No community would seem complete without some form of ritual observance. Most communities have something that needs to be celebrated in a prescribed fashion. Religious communities frequently have some rite that needs to take place at a given place or time in a given manner. National communities often celebrate certain holidays in some traditional way. The Open Source community is no different in this regard.
One of the most visible observances has to do with beer. In the Open Source community in general, and the Linux community in specific, beer is simultaneously a symbol of value and of the community itself. It has little to do with drunkenness, foolishness, or lack of control. The image of beer-chugging college kids like those portrayed in the movie Animal House have nothing to do with the meaning of beer in the geek community.
Some of the earliest references to beer in the community had to do with people owing a "virtual beer" to someone else who solved a difficult problem for them. It was an assignment of value to a job well done. It was a way of saying "thank you" to someone who had done something that affected you personally. A "virtual beer" was a very personal gift, not something that was given lightly. It was something that was earned.

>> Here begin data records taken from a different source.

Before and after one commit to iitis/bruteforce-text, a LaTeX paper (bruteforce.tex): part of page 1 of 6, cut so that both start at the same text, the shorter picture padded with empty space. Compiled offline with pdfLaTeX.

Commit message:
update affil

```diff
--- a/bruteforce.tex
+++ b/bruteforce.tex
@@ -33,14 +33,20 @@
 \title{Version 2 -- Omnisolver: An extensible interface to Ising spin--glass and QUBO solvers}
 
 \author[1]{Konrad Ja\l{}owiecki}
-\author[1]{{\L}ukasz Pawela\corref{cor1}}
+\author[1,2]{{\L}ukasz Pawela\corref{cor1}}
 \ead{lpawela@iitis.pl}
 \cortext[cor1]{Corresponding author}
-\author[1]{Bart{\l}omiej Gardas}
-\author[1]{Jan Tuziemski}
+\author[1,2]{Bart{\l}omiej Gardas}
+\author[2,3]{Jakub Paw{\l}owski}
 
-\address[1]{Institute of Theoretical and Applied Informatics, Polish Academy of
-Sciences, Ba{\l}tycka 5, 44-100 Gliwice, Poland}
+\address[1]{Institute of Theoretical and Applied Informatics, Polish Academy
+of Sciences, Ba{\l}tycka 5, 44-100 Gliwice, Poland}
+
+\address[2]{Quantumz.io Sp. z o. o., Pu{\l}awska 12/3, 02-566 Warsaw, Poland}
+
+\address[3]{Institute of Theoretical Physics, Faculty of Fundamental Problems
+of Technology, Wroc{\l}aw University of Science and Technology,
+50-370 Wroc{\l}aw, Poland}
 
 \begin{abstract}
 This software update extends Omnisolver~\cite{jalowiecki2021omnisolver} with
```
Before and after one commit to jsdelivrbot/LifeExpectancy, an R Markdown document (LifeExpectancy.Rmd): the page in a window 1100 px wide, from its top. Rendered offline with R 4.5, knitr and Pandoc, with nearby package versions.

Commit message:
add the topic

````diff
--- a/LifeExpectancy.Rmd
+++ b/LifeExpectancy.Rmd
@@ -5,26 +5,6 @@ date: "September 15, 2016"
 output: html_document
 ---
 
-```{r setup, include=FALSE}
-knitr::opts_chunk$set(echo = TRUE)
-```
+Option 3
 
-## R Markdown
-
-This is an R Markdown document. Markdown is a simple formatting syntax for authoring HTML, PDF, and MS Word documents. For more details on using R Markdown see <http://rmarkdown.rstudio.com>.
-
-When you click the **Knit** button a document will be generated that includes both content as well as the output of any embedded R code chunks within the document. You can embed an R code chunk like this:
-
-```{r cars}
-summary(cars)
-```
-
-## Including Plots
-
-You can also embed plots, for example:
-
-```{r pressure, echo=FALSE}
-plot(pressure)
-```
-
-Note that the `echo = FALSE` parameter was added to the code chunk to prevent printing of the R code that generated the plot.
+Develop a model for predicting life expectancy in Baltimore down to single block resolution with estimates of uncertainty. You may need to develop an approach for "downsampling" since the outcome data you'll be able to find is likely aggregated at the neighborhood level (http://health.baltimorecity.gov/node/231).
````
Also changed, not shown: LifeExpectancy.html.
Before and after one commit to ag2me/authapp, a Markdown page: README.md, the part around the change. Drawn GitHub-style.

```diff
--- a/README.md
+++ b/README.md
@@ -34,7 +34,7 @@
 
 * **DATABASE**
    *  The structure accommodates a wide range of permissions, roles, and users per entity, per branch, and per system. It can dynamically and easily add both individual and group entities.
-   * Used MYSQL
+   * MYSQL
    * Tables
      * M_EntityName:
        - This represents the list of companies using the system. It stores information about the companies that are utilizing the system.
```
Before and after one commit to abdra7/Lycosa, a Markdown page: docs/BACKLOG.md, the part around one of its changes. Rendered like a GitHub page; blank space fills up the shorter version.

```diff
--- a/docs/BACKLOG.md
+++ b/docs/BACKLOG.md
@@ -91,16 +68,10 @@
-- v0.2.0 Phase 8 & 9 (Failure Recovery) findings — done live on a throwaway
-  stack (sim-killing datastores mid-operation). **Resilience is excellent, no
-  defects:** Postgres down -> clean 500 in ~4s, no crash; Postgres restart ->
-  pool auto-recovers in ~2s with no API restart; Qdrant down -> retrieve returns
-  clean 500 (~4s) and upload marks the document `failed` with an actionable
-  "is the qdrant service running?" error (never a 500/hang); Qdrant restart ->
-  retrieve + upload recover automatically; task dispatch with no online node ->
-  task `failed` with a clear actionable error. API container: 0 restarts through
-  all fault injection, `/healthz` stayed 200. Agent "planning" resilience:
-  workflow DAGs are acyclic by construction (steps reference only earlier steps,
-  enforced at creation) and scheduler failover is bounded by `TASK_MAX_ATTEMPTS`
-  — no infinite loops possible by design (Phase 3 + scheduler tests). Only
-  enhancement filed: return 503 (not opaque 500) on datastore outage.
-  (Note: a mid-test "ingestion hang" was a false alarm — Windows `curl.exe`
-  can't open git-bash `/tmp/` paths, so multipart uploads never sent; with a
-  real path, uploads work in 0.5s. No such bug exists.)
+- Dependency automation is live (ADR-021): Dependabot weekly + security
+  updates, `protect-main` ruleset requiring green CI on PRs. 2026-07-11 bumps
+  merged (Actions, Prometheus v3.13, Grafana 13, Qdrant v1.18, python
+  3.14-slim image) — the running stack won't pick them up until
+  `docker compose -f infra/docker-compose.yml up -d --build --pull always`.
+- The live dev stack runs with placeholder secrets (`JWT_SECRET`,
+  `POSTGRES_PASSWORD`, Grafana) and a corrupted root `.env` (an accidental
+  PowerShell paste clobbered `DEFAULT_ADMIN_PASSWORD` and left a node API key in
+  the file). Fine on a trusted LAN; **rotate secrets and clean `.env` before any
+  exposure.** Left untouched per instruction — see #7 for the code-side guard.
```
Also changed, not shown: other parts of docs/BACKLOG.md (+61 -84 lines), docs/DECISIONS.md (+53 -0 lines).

There are also many references to people discussing the Linux code over a beer. This was magnified by a reasonably popular photograph of Linus Torvalds chatting with someone with a bottle of beer in front of him. The matching of beer with discussion of code began to solidify as a cultural element.
But the meaning of beer is never so evident as when one attends a Linux technical conference. Although the bigger marketing shows often invest in loud parties where you can barely hear yourself think, the smaller technical conferences often feature nightly get-togethers over beer. In the best of these, the music is low and in the background, the beer is varied and inexpensive, and conversation is endless.
I can think of many such events I have attended over the years. Upon entering the establishment, the thoughts are not focused on drunkenness or carnal desires. Rather, the focus is on your peers and the talk is about code (and beer). A good night of chatting and sipping can last for hours, and yet it will still seem all too short when the time to retire for evening arrives.
Beer becomes the excuse to socialize with your fellow geeks. It becomes a symbol of the value of work well done. And it fosters celebration and fun as people talk about the work they are doing and the plans they have for the future. The idea is not to get drunk because drunk people cannot talk about code. The idea of beer is to enjoy the company of people like you while talking about the work you like to do so much that you do it for free. And, in the case of people too young to drink beer, it is possible to substitute a soft drink without losing the true meaning of the encounter.